#### Chisholm’s paradox (co-authored with Juhani Yli-Vakkuri)

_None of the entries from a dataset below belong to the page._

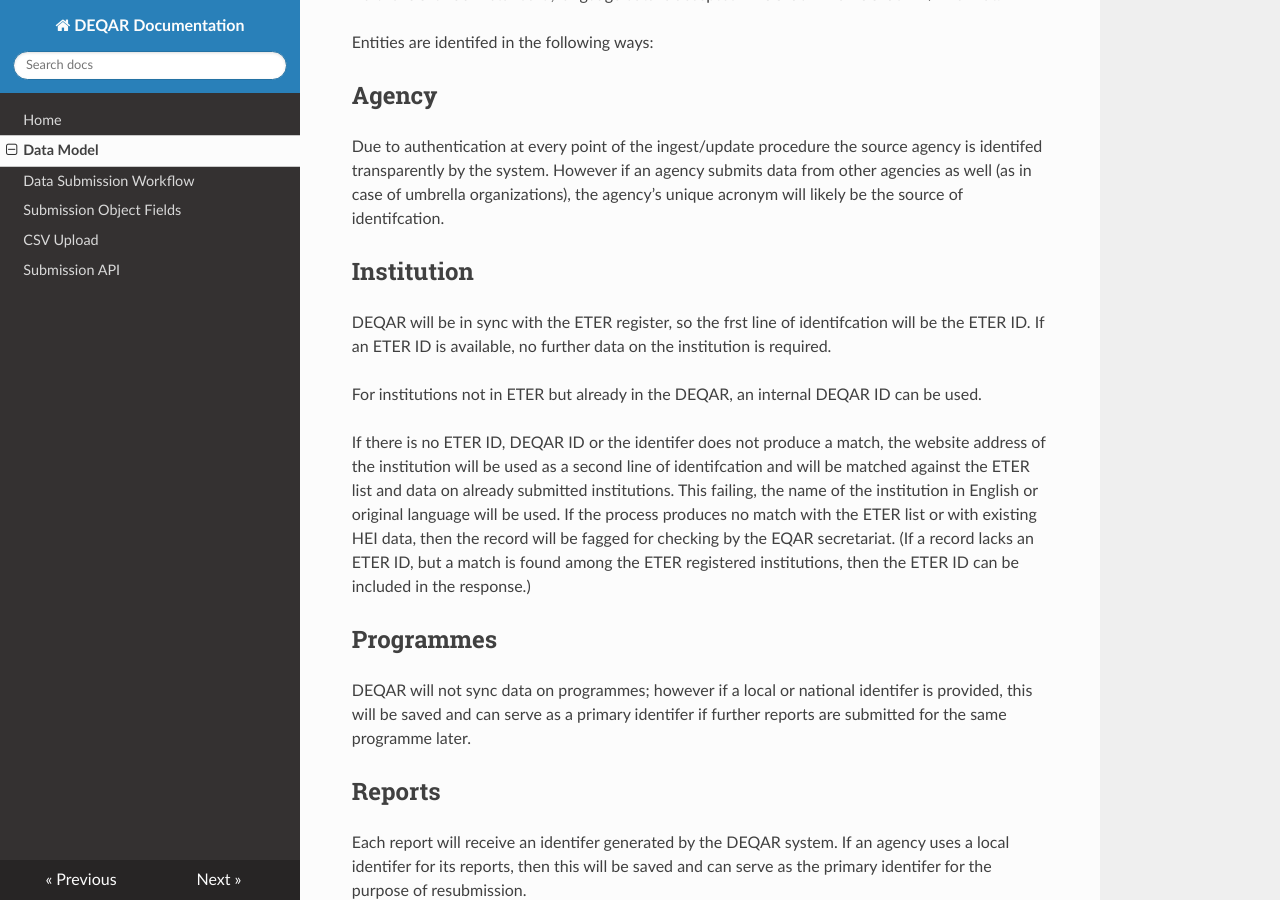
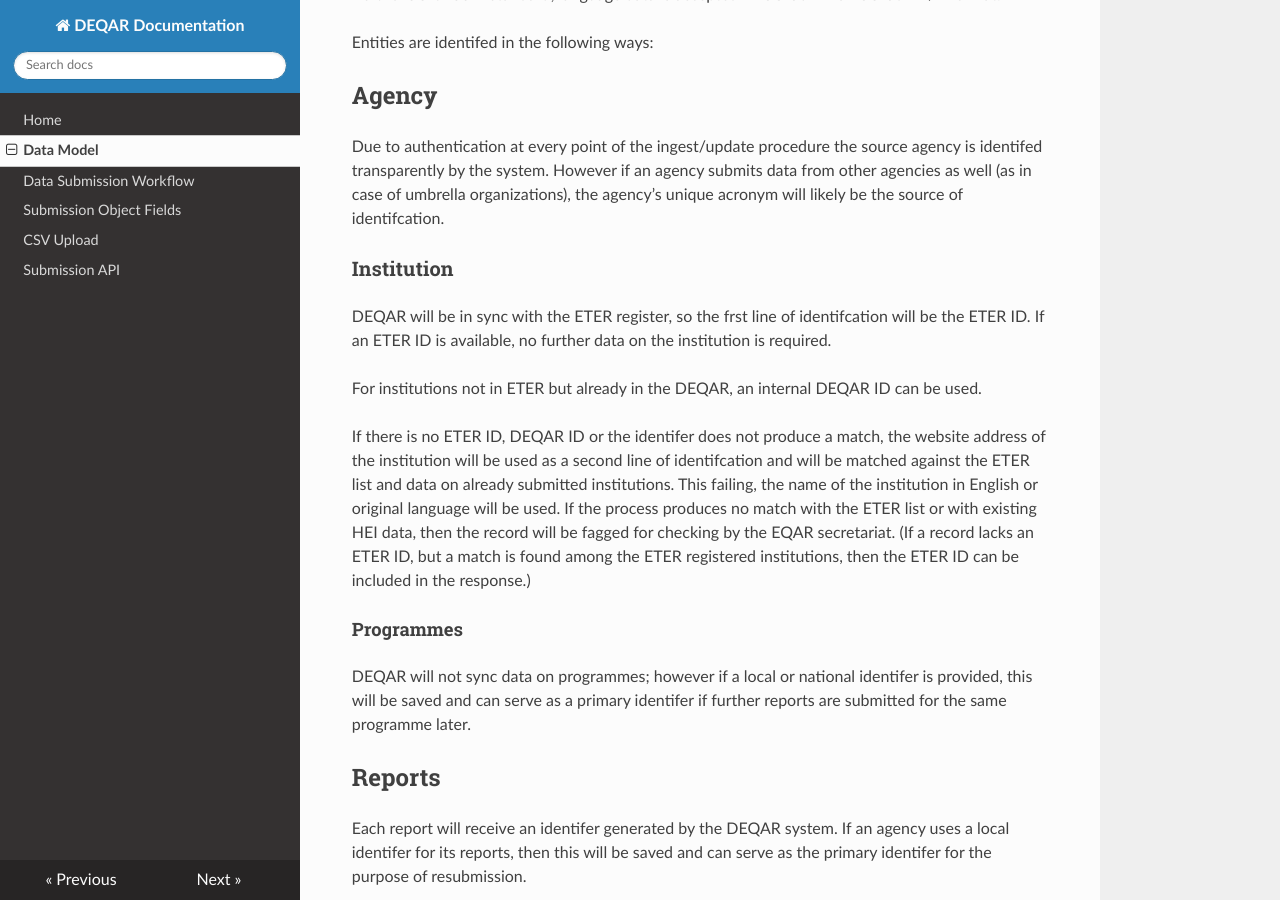
Before and after one commit to EQAR/deqar-docs, an MkDocs documentation site: the page built from docs/data_model.md, in a window 1280 px wide and 900 px high, scrolled down 779 px. Built offline with MkDocs 1.6.1, drawn with Linux system fonts in a browser that asks for light colours; nearby versions of some CDN libraries; old or Windows-style settings are respelled for this version of MkDocs.

```diff
--- a/docs/data_model.md
+++ b/docs/data_model.md
@@ -31,16 +31,15 @@ in ISO 639-1 or ISO 639-2/B format.
 
 Entities are identifed in the following ways:
 
-Agency
-------
+## Agency
+
 
 Due to authentication at every point of the ingest/update procedure the source
 agency is identifed transparently by the system. However if an agency submits
 data from other agencies as well (as in case of umbrella organizations), the
 agency’s unique acronym will likely be the source of identifcation.
 
-Institution
------------
+### Institution
 
 DEQAR will be in sync with the ETER register, so the frst line of identifcation
 will be the ETER ID. If an ETER ID is available, no further data on the
@@ -59,8 +58,7 @@ the EQAR secretariat. (If a record lacks an ETER ID, but a match is found among
 the ETER registered institutions, then the ETER ID can be included in the
 response.)
 
-Programmes
-----------
+#### Programmes
 
 DEQAR will not sync data on programmes; however if a local or national identifer
 is provided, this will be saved and can serve as a primary identifer if further
```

The following form of modal sorites puzzle has come to be known as Chisholm’s paradox: (i) For all n: if x could have been F(n), then x could have been F(n+1). (ii) x is F(1). (iii) x could not have been F(n*). Or, equivalently (in S5): (i) For all n: necessarily, if x is F(n), then x could have been F(n+1). (ii) x is F(1). (iii) x could not have been F(n*). F(n) might be, for example, the property of being at least n seconds long, while x is a particular performance of a symphony, and n* is some very large number such that it is implausible that that very performance of the symphony could have been at least n* seconds long. Like a number of earlier authors, we do not think that Chisholm-paradoxical arguments call for a treatment different from more familiar forms of sorites puzzle: what must be rejected (at least in a wide variety of cases) is the ‘tolerance’ principle (ii). Yet, in many cases, rejecting the tolerance principle of a Chisholm-paradoxical argument leads to a new puzzle: if we reject it, we will have to accept that there is a possible situation that is qualitatively exactly like (or very similar to) the actual situation but in which we are in the presence of an object that could not have been even slightly different with respect to a certain parameter: for example, a performance of a symphony that could not have been even one second longer, a table that could not have been made without a particular microfibfril of cellulose, or a painting that could not have been created without a particular cadmium atom. In such a situation, it appears, we speak falsely when we assert: ‘Every table could have been made without any given microfibril of cellulose.’ Such mysterious possibilities of error threaten to undermine our apparent knowledge that every table could have been made without any given microfibril of cellulose. We call this the new Chisholm paradox. We discuss and evaluate a range of solutions to it that can be extrapolated from the literature on the old Chisholm paradox, in order of increasing plausibility: S4-denial (Chandler, Salmon), contextualism about metaphysical modality (Murray and Wilson), accepting that in many cases we do not know that an object could have been slightly different with respect to a certain parameter (Williamson), and a theory of semantic drift that assumes a plenitudinous metaphysics (Hawthorne and Yli-Vakkuri, inspired by a suggestion Williamson attributes to Eli Hirsch).